#### Exercise goal
In the data below, find each line carrying the string "Guide" and copy it out.

[Dataset entries]
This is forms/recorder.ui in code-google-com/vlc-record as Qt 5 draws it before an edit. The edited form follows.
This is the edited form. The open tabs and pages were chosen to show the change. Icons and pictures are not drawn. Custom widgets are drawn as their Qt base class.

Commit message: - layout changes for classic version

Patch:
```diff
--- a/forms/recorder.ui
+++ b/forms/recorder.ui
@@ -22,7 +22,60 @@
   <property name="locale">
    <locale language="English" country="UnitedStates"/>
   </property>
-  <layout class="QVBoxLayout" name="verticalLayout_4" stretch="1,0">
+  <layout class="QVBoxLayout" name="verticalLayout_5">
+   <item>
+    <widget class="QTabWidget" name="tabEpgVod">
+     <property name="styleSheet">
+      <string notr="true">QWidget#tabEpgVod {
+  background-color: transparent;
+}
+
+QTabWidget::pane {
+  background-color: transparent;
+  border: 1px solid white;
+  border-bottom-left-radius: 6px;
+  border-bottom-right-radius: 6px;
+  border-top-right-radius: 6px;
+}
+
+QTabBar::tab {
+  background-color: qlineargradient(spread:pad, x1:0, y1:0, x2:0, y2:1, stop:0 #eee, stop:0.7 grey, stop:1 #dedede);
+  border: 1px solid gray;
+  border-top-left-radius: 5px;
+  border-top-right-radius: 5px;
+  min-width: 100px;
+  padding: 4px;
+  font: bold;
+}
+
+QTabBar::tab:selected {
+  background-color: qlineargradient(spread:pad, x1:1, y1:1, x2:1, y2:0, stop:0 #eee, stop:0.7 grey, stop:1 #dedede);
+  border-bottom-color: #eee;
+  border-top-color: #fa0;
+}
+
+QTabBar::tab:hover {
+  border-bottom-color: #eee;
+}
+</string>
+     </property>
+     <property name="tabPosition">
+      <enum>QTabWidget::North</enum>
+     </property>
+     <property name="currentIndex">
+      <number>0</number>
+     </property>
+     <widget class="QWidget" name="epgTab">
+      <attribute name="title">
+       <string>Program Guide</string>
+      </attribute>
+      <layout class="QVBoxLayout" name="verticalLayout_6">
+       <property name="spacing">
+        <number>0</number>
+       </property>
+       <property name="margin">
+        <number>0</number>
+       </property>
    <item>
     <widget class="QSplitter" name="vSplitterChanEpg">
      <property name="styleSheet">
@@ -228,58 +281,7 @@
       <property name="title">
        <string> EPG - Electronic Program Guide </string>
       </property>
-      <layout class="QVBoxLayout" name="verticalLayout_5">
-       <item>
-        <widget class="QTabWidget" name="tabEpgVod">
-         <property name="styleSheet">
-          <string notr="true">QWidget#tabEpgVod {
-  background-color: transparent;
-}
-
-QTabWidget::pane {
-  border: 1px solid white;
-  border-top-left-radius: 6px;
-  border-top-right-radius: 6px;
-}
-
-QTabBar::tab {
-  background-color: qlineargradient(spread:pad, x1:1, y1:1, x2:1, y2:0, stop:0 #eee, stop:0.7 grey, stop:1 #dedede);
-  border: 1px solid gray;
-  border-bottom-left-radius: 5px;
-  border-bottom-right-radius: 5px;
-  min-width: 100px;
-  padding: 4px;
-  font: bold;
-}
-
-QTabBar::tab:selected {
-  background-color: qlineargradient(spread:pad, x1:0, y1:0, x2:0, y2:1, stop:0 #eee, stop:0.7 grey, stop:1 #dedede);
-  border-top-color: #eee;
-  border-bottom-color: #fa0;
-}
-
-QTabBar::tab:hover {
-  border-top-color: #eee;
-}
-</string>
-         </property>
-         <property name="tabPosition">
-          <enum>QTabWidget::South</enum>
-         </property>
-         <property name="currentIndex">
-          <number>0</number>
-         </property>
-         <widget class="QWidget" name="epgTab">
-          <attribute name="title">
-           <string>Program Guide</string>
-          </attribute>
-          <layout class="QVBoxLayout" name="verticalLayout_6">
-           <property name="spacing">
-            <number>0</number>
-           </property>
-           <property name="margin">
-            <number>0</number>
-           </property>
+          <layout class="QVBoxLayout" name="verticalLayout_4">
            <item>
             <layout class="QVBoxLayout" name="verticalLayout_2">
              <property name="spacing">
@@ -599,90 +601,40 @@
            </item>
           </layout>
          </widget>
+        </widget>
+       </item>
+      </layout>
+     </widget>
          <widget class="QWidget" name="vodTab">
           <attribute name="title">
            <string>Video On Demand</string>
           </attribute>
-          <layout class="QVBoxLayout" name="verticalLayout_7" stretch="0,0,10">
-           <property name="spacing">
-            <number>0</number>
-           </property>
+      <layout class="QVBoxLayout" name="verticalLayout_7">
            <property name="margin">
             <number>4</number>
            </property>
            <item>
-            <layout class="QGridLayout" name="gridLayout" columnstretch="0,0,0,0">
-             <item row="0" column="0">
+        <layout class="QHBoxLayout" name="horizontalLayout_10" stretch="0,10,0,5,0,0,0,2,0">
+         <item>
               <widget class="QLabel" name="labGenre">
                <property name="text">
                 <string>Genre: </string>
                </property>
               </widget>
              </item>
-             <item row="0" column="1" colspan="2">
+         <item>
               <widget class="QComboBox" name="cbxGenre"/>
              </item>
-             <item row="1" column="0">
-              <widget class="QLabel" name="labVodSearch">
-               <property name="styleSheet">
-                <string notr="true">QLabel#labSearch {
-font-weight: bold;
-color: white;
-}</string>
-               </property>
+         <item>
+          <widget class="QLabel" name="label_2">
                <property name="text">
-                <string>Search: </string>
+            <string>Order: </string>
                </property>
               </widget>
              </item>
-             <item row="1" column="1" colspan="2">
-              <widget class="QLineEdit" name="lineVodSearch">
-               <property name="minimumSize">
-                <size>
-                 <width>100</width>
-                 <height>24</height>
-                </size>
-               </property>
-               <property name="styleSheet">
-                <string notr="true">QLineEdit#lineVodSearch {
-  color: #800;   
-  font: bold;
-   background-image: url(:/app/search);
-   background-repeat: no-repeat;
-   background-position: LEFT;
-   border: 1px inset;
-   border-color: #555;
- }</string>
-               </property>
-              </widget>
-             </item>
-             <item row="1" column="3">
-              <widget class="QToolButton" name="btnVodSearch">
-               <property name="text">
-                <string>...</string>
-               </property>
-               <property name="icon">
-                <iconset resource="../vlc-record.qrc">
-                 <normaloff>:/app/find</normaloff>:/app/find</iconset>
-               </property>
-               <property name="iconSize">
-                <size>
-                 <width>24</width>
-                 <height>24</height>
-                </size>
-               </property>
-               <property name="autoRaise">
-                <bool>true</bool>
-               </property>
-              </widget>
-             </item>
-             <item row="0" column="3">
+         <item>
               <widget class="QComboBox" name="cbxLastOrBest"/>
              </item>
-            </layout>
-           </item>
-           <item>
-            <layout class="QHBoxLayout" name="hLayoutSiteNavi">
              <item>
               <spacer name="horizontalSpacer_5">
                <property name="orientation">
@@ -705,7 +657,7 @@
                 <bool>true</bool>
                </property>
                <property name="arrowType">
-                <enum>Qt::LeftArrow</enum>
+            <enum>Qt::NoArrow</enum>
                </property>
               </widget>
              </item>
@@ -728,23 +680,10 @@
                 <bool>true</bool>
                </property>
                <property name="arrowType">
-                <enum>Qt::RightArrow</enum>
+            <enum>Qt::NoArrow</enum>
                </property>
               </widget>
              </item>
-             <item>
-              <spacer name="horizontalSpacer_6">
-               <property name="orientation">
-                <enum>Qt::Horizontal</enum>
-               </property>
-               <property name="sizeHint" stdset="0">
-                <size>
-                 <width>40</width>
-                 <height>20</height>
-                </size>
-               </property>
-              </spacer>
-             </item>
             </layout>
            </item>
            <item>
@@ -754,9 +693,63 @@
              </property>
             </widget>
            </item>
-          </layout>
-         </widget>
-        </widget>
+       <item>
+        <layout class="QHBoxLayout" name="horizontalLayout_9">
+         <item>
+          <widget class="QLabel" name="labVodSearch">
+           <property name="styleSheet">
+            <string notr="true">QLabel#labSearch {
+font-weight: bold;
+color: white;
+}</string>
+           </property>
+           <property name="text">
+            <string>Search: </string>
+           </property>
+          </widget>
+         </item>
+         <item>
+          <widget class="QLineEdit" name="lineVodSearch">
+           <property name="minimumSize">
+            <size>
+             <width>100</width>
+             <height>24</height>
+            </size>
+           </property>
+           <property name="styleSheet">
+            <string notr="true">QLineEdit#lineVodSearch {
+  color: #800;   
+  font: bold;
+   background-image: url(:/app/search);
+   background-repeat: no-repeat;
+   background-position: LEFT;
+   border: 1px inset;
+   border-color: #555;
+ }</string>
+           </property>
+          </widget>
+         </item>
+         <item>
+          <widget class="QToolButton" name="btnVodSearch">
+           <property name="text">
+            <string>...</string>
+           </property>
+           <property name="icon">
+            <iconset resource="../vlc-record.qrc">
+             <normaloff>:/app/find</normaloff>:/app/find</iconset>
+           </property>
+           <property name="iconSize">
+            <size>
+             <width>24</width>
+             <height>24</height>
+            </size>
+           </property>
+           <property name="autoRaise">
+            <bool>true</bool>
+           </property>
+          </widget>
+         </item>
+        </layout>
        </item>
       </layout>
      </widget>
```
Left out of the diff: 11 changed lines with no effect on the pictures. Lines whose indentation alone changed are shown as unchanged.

#### Completed exercise
+       <string>Program Guide</string>
        <string> EPG - Electronic Program Guide </string>
-           <string>Program Guide</string>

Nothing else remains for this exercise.